As to the discovery issue, the trial court has very broad discretion regarding discovery matters. Hunt v. Windom, 604 So.2d 395 (Ala. 1992). This Court will not reverse a trial court's rulings on discovery matters unless there has been a clear abuse of discretion. Home Ins. Co. v. Rice, 585 So.2d 859 (Ala. 1991). The Alabama Rules of Civil Procedure vest broad discretion in the trial court to control the discovery process and to prevent its abuse; that discretion is not unlimited, however, and mandamus is the proper means of review to determine whether the trial court has abused its discretion. Ex parte Nissei Sangyo America, Ltd., 577 So.2d 912 (Ala. 1991).
Discovery is not limited to matters competent as evidence at trial. "Relevant," as that word is used in the discovery rules, means relating to the subject matter of the action and having a reasonable possibility that the information sought will lead to other evidence that will be admissible; to be relevant, information need not itself be competent as evidence at trial. Rule 26(b)(1), A.R.Civ.P., Plitt v. Griggs, 585 So.2d 1317 (Ala. 1991).

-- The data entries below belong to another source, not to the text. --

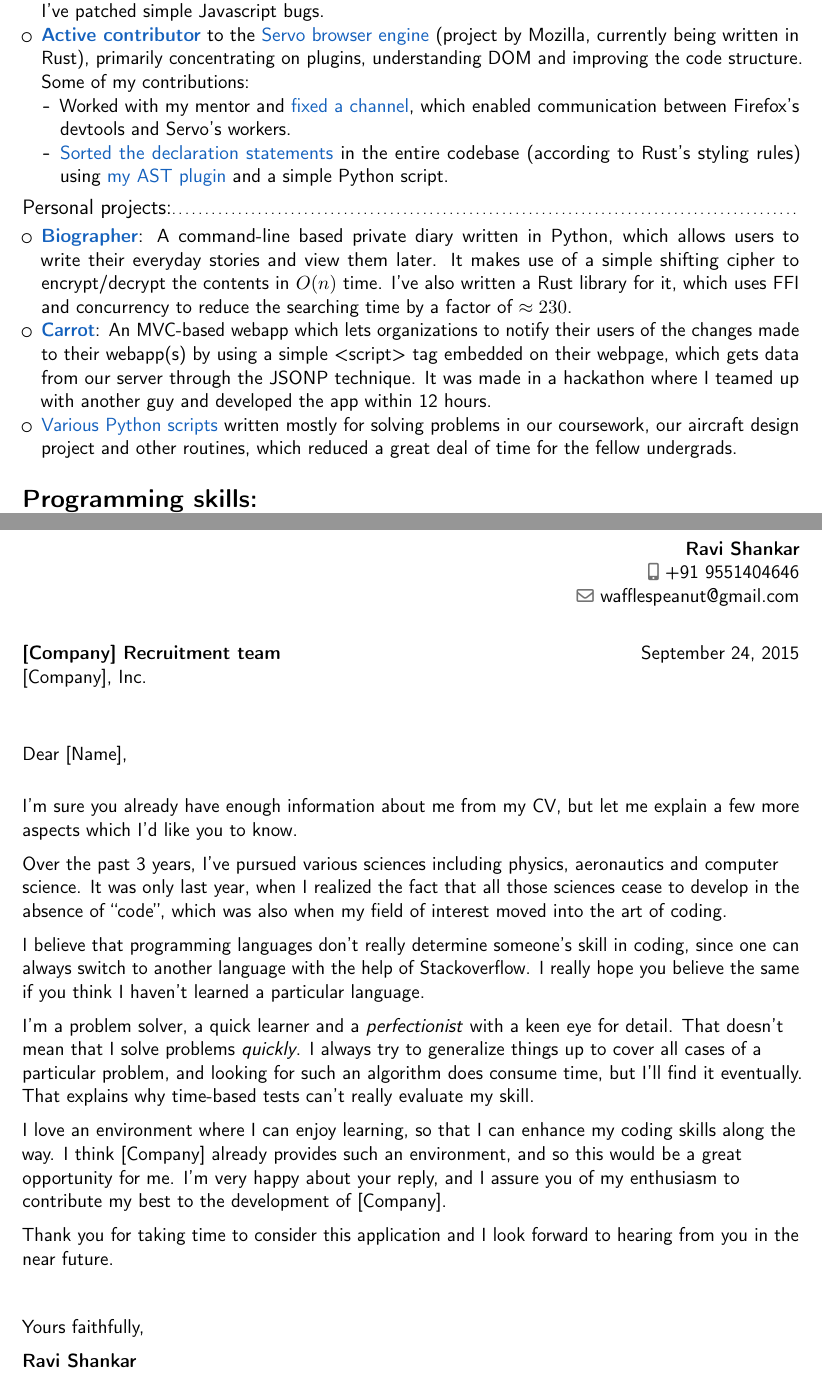
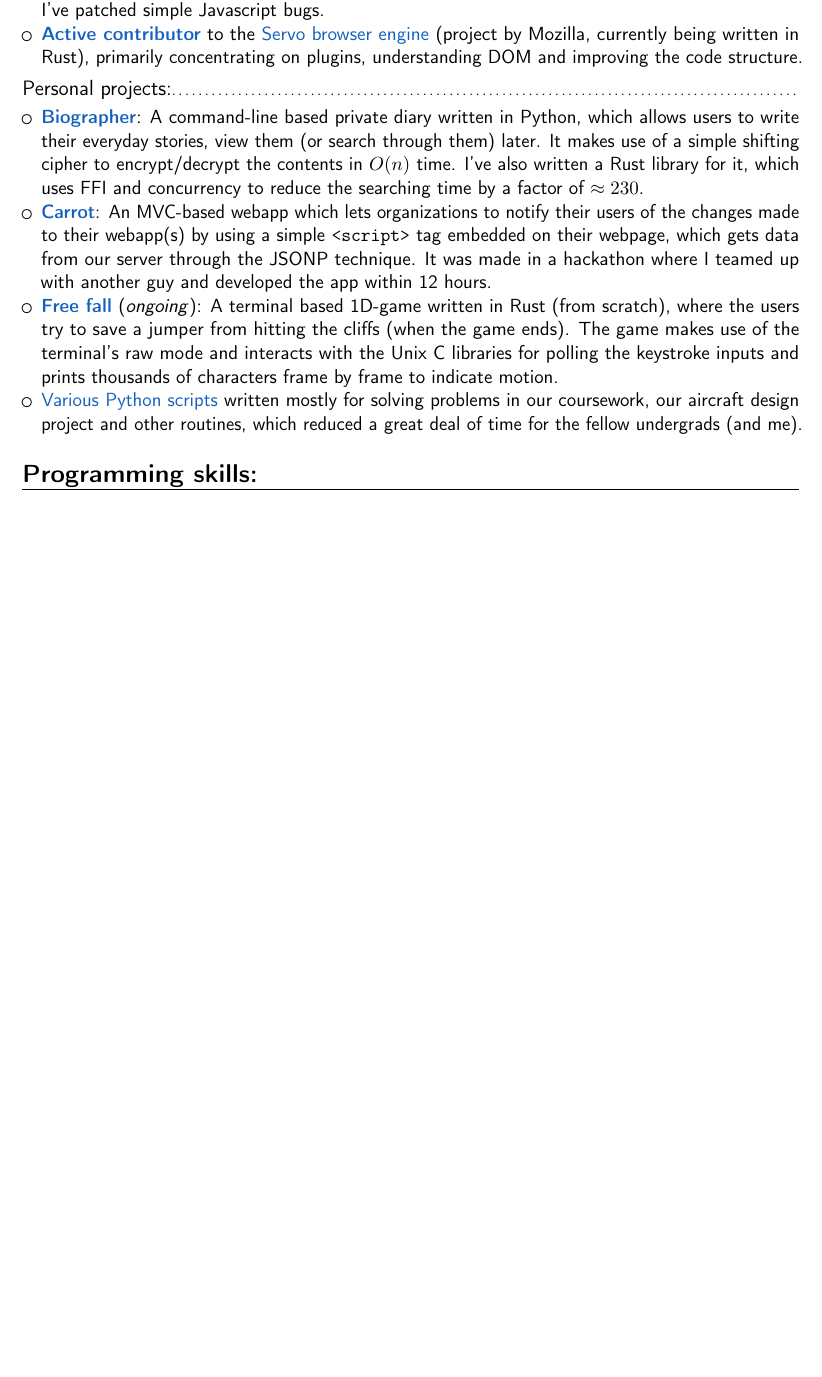
Before and after one commit to Wafflespeanut/Notes, a LaTeX CV (other/CV.tex): two parts of pages 1 and 3 of 3 before the commit and part of the page after it, the two joined at a grey line, cut so that both start at the same text, the shorter picture padded with empty space. Compiled offline with pdfLaTeX.

Commit message:
Correction... (resume)

```diff
--- a/other/CV.tex
+++ b/other/CV.tex
@@ -69,17 +69,19 @@
 \subsection*{Mozilla:}
 \begin{itemize}
 \item \textbf{\chref{https://mozillians.org/en-US/u/wafflespeanut/}{Mozillian}} since the summer of 2015. Occasional contributor to Firefox and Seamonkey, where I've patched simple Javascript bugs.
-\item \textbf{\chref{http://servostat.youknowone.org/}{Active contributor}} to the \chref{https://github.com/servo/servo}{Servo browser engine} (project by Mozilla, currently being written in Rust), primarily concentrating on plugins, understanding DOM and improving the code structure. Some of my contributions:
-    \begin{itemize}
-    \item Worked with my mentor and \chref{https://github.com/servo/servo/pull/6829}{fixed a channel}, which enabled communication between Firefox's devtools and Servo's workers.
-    \item \chref{https://github.com/servo/servo/pull/7698}{Sorted the declaration statements} in the entire codebase (according to Rust's styling rules) using \chref{https://github.com/Wafflespeanut/rust-sorty}{my AST plugin} and a simple Python script.
-    \end{itemize}
+\item \textbf{\chref{http://servostat.youknowone.org/}{Active contributor}} to the \chref{https://github.com/servo/servo}{Servo browser engine} (project by Mozilla, currently being written in Rust), primarily concentrating on plugins, understanding DOM and improving the code structure.
+% Some of my contributions:
+%     \begin{itemize}
+%     \item Worked with my mentor and \chref{https://github.com/servo/servo/pull/6829}{fixed a channel}, which enabled communication between Firefox's devtools and Servo's workers.
+%     \item \chref{https://github.com/servo/servo/pull/7698}{Sorted the declaration statements} in the entire codebase (according to Rust's styling rules) using \chref{https://github.com/Wafflespeanut/rust-sorty}{my AST plugin} and a simple Python script.
+%     \end{itemize}
 \end{itemize}
 \subsection{Personal projects:}
 \begin{itemize}
-\item \textbf{\chref{https://github.com/Wafflespeanut/biographer}{Biographer}}: A command-line based private diary written in Python, which allows users to write their everyday stories and view them later. It makes use of a simple shifting cipher to encrypt/decrypt the contents in $O(n)$ time. I've also written a Rust library for it, which uses FFI and concurrency to reduce the searching time by a factor of $\approx 230$.
-\item \textbf{\chref{https://github.com/joelewis/carrot}{Carrot}}: An MVC-based webapp which lets organizations to notify their users of the changes made to their webapp(s) by using a simple <script> tag embedded on their webpage, which gets data from our server through the JSONP technique. It was made in a hackathon where I teamed up with another guy and developed the app within 12 hours.
-\item \chref{https://github.com/Wafflespeanut/scripts/tree/master/python}{Various Python scripts} written mostly for solving problems in our coursework, our aircraft design project and other routines, which reduced a great deal of time for the fellow undergrads.
+\item \textbf{\chref{https://github.com/Wafflespeanut/biographer}{Biographer}}: A command-line based private diary written in Python, which allows users to write their everyday stories, view them (or search through them) later. It makes use of a simple shifting cipher to encrypt/decrypt the contents in $O(n)$ time. I've also written a Rust library for it, which uses FFI and concurrency to reduce the searching time by a factor of $\approx 230$.
+\item \textbf{\chref{https://github.com/joelewis/carrot}{Carrot}}: An MVC-based webapp which lets organizations to notify their users of the changes made to their webapp(s) by using a simple \texttt{<script>} tag embedded on their webpage, which gets data from our server through the JSONP technique. It was made in a hackathon where I teamed up with another guy and developed the app within 12 hours.
+\item \textbf{\chref{https://github.com/Wafflespeanut/free-fall}{Free fall}} (\textit{ongoing}): A terminal based 1D-game written in Rust (from scratch), where the users try to save a jumper from hitting the cliffs (when the game ends). The game makes use of the terminal's raw mode and interacts with the Unix C libraries for polling the keystroke inputs and prints thousands of characters frame by frame to indicate motion.
+\item \chref{https://github.com/Wafflespeanut/scripts/tree/master/python}{Various Python scripts} written mostly for solving problems in our coursework, our aircraft design project and other routines, which reduced a great deal of time for the fellow undergrads (and me).
 \end{itemize}
 
 % \cventry{year--year}{Job title}{Employer}{City}{}{General description no longer than 1--2 lines.}
@@ -152,30 +149,32 @@
 %-----       letter       ---------------------------------------------------------
 % recipient data
-\recipient{[Company] Recruitment team}{[Company], Inc.}
-\date{September 24, 2015}
-\opening{Dear [Name],}
+% \recipient{[Company] Recruitment team}{[Company], Inc.}
+% \date{September 24, 2015}
+% \opening{Dear [Name],}
+
 % \closing{Yours faithfully,}
+
 % \enclosure[Attached]{curriculum vit\ae{}}        % use an optional argument to use a string other than "Enclosure", or redefine \enclname
 
-\makelettertitle
+% \makelettertitle
 
-I'm sure you already have enough information about me from my CV, but let me explain a few more aspects which I'd like you to know.
+% I'm sure you already have enough information about me from my CV, but let me explain a few more aspects which I'd like you to know.
 
-Over the past 3 years, I've pursued various sciences including physics, aeronautics and computer science. It was only last year, when I realized the fact that all those sciences cease to develop in the absence of ``code'', which was also when my field of interest moved into the art of coding.
+% Over the past 3 years, I've pursued various sciences including physics, aeronautics and computer science. It was only last year, when I realized the fact that all those sciences cease to develop in the absence of ``code'', which was also when my field of interest moved into the art of coding.
 
-I believe that programming languages don't really determine someone's skill in coding, since one can always switch to another language with the help of Stackoverflow. I really hope you believe the same if you think I haven't learned a particular language.
+% I believe that programming languages don't really determine someone's skill in coding, since one can always switch to another language with the help of Stackoverflow. I really hope you believe the same if you think I haven't learned a particular language.
 
-I'm a problem solver, a quick learner and a \textit{perfectionist} with a keen eye for detail. That doesn't mean that I solve problems \textit{quickly}. I always try to generalize things up to cover all cases of a particular problem, and looking for such an algorithm does consume time, but I'll find it eventually. That explains why time-based tests can't really evaluate my skill.
+% I'm a problem solver, a quick learner and a \textit{perfectionist} with a keen eye for detail. That doesn't mean that I solve problems \textit{quickly}. I always try to generalize things up to cover all cases of a particular problem, and looking for such an algorithm does consume time, but I'll find it eventually. That explains why time-based tests can't really evaluate my skill.
 
-I love an environment where I can enjoy learning, so that I can enhance my coding skills along the way. I think [Company] already provides such an environment, and so this would be a great opportunity for me. I'm very happy about your reply, and I assure you of my enthusiasm to contribute my best to the development of [Company].
+% I love an environment where I can enjoy learning, so that I can enhance my coding skills along the way. I think [Company] already provides such an environment, and so this would be a great opportunity for me. I'm very happy about your reply, and I assure you of my enthusiasm to contribute my best to the development of [Company].
 
-Thank you for taking time to consider this application and I look forward to hearing from you in the near future.
+% Thank you for taking time to consider this application and I look forward to hearing from you in the near future.
 
-$\ $
+% $\ $
 
-Yours faithfully,
+% Yours faithfully,
 
-\textbf{Ravi Shankar}
+% \textbf{Ravi Shankar}
 
 % \clearpage\end{CJK*}                             % if you are typesetting your resume in Chinese using CJK; the \clearpage is required for fancyhdr to work correctly with CJK, though it kills the page numbering by making \lastpage undefined
 \end{document}
```
Also changed, not shown: other/CV.pdf, other/CV.tex (13 more changed lines).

Thomas argues that there are no other means by which she can obtain Railsback's drug prescriptions and his medical records that would indicate whether Railsback was driving under the influence of a controlled substance at the time of the accident. We agree that Thomas is entitled to discovery of any evidence relating to Railsback's use of drugs and medical records occurring before and at the time of the accident. In addition, the trial court should have granted the motion to preserve evidence of Railsback's medical records that pertain to his medical history before the accident and his medical condition on the date of the accident. However, Thomas is not entitled to discovery concerning Railsback's use of drugs, or his medical history, after the accident. Also, we hold that the trial court did not err in denying Thomas's motion to strike Railsback's amended answer.
Courts are to liberally allow amendments to pleadings, and it is only when a party shows that the trial court abused its discretion in allowing or denying the amendment that the reviewing court will reverse the trial court's decision. Watkins v. Central Contracting, Inc., 603 So.2d 899 (Ala. 1992). The trial court acts within its discretion so long as its disallowance of the amendment to the pleadings is based upon some valid ground, such as actual prejudice or undue delay. Ex parte Reynolds, 436 So.2d 873 (Ala. 1983).
From the record, it is clear that the trial court denied Thomas's amendment because the amendment was filed seven to eight months after the complaint was filed and the motion to dismiss was granted. We cannot say that the trial court abused its discretion, given Thomas's delay in seeking to amend her complaint.
WRIT GRANTED IN PART; DENIED IN PART.
HORNSBY, C.J., and SHORES, HOUSTON, STEAGALL and INGRAM, JJ., concur.